--- Assigned task ---
Only the lines with the string "recording" are needed; return each of them from the entries below.

:: Data extract

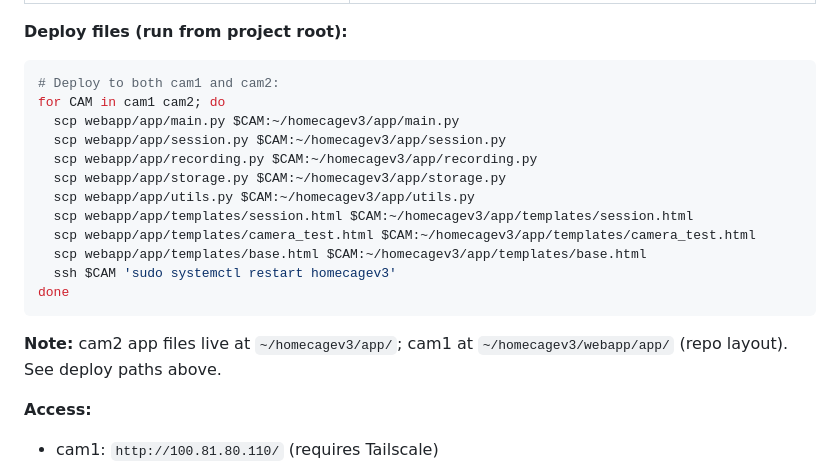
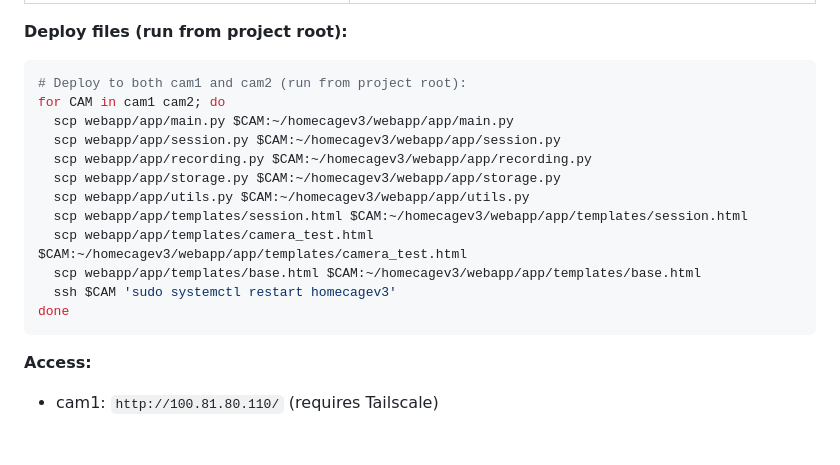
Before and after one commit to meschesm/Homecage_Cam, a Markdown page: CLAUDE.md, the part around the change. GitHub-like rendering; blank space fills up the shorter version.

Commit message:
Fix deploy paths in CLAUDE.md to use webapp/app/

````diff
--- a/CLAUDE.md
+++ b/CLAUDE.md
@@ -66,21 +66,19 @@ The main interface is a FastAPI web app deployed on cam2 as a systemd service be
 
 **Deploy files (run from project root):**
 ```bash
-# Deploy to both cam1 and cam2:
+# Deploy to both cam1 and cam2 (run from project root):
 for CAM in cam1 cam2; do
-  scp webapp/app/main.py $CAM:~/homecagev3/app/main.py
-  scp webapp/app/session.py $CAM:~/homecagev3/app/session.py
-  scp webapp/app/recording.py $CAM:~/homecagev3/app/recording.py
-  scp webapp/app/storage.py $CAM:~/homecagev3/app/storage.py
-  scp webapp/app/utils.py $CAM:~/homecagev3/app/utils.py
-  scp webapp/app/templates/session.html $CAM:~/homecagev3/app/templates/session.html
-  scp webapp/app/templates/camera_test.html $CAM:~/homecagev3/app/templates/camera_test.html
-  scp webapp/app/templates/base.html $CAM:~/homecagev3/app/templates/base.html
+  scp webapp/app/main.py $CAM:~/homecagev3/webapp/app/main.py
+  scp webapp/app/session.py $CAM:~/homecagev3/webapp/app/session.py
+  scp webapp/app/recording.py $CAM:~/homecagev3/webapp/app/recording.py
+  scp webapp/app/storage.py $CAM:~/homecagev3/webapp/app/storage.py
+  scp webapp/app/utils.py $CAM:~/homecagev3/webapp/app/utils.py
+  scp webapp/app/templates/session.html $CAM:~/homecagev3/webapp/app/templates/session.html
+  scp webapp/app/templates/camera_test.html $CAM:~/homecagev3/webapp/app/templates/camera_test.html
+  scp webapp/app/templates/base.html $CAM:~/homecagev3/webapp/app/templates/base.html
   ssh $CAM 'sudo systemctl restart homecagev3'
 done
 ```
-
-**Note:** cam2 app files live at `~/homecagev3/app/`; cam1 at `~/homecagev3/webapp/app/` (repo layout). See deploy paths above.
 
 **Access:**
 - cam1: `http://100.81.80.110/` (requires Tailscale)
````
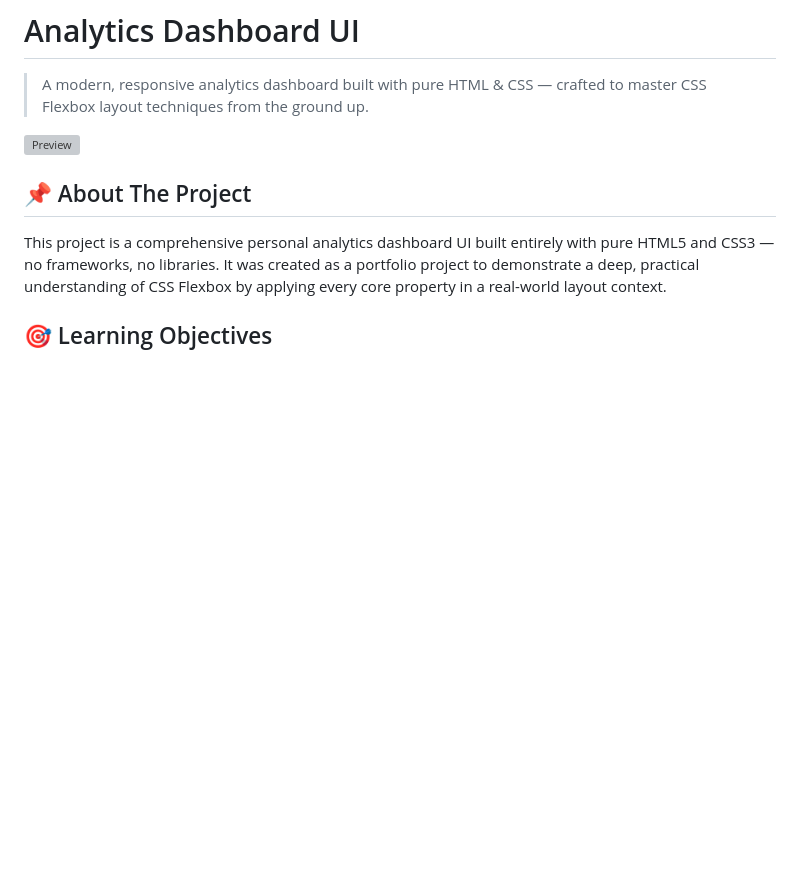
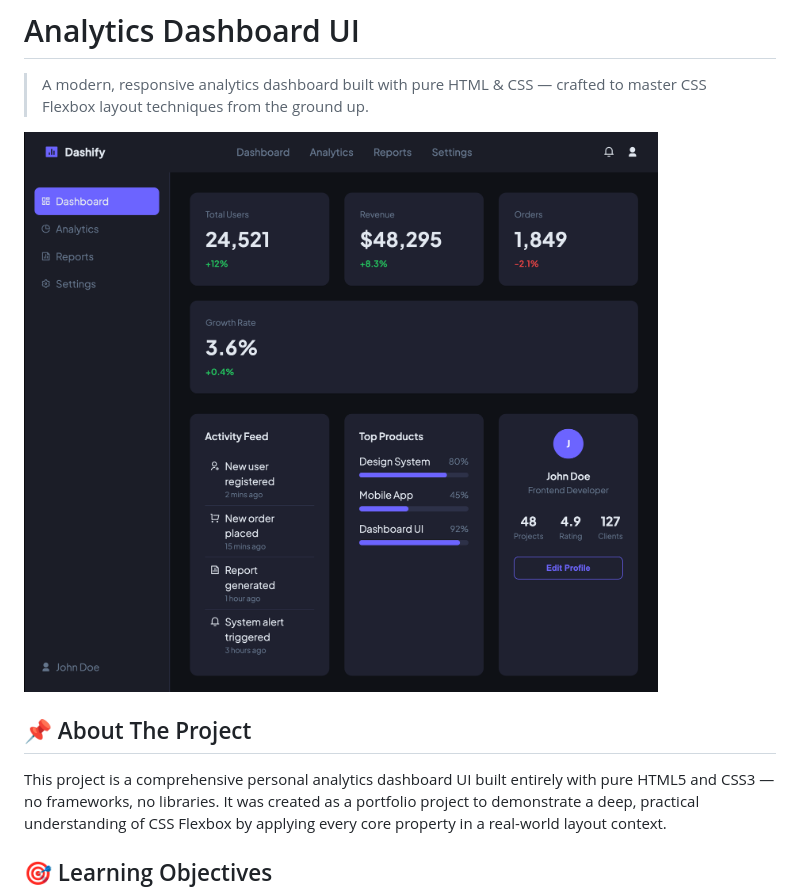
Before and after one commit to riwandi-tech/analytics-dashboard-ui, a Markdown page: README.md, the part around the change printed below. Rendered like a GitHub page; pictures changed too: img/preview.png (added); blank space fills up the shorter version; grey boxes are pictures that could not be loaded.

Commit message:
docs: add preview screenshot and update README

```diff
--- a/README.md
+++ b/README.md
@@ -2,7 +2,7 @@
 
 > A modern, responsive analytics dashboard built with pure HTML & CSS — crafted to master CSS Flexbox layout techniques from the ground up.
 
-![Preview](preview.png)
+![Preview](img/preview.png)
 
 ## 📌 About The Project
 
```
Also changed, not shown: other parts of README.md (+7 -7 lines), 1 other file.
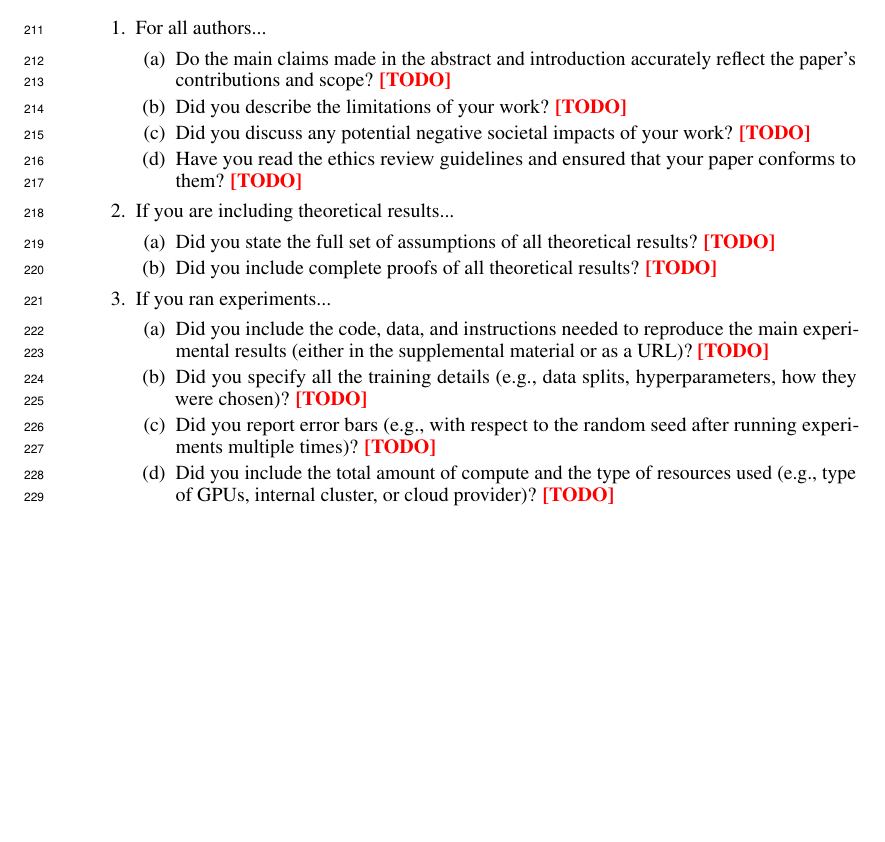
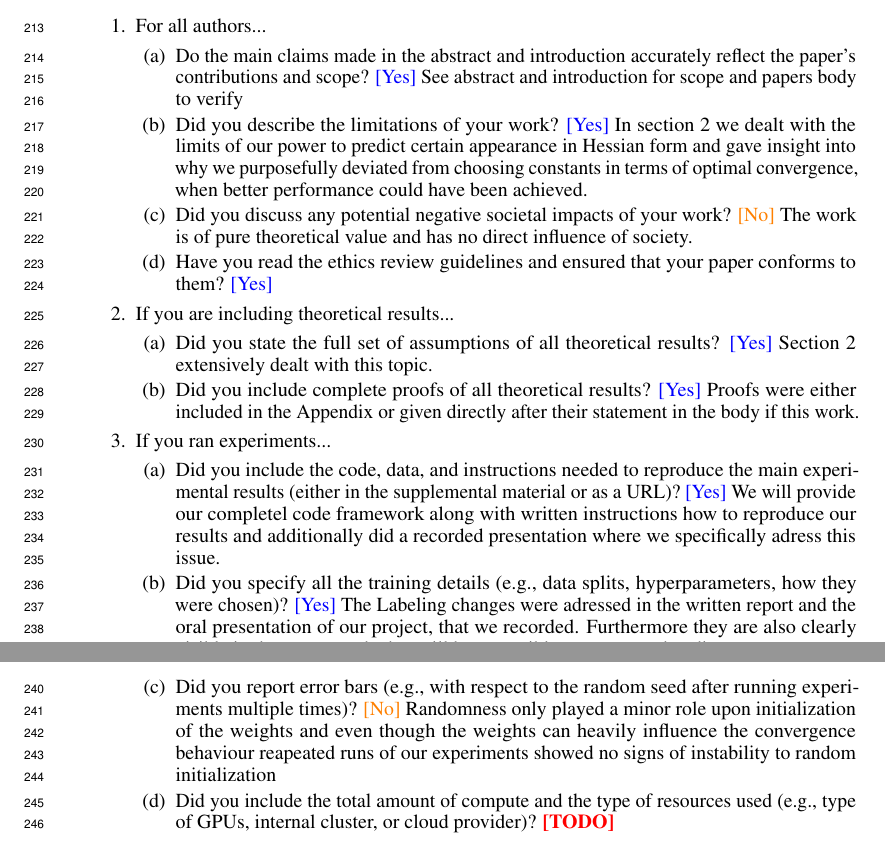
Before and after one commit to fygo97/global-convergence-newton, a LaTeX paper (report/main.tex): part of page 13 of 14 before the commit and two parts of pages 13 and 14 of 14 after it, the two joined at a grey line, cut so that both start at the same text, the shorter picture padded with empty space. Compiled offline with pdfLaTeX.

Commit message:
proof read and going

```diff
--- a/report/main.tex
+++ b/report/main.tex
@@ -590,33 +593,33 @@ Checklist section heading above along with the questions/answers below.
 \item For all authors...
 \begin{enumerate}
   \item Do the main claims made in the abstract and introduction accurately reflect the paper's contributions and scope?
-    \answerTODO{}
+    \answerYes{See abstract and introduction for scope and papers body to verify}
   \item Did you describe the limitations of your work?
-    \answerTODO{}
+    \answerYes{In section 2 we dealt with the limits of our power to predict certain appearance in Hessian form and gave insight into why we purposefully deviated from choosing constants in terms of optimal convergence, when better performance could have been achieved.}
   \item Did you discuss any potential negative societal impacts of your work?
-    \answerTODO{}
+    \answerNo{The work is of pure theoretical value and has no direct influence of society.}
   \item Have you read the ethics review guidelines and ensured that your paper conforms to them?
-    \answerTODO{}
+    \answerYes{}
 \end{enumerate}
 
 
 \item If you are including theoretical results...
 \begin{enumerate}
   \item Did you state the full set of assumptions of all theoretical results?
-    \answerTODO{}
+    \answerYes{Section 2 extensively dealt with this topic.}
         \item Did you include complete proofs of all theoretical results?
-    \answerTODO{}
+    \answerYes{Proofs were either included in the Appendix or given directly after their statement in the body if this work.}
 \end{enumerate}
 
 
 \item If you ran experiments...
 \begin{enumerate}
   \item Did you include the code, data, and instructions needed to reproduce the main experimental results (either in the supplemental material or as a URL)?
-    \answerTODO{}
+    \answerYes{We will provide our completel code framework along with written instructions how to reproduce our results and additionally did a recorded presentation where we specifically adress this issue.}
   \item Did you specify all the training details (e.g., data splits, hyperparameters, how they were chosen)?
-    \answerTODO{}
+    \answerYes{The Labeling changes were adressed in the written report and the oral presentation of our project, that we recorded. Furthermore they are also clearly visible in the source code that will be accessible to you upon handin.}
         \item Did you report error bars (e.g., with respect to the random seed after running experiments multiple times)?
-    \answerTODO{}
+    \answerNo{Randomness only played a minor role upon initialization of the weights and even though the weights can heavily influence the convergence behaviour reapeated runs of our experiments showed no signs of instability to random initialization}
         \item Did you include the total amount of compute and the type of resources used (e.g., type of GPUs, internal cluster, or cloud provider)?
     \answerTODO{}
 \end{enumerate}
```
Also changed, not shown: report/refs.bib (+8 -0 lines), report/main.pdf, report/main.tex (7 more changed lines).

::::

--- Solution ---
-  scp webapp/app/recording.py $CAM:~/homecagev3/app/recording.py
+  scp webapp/app/recording.py $CAM:~/homecagev3/webapp/app/recording.py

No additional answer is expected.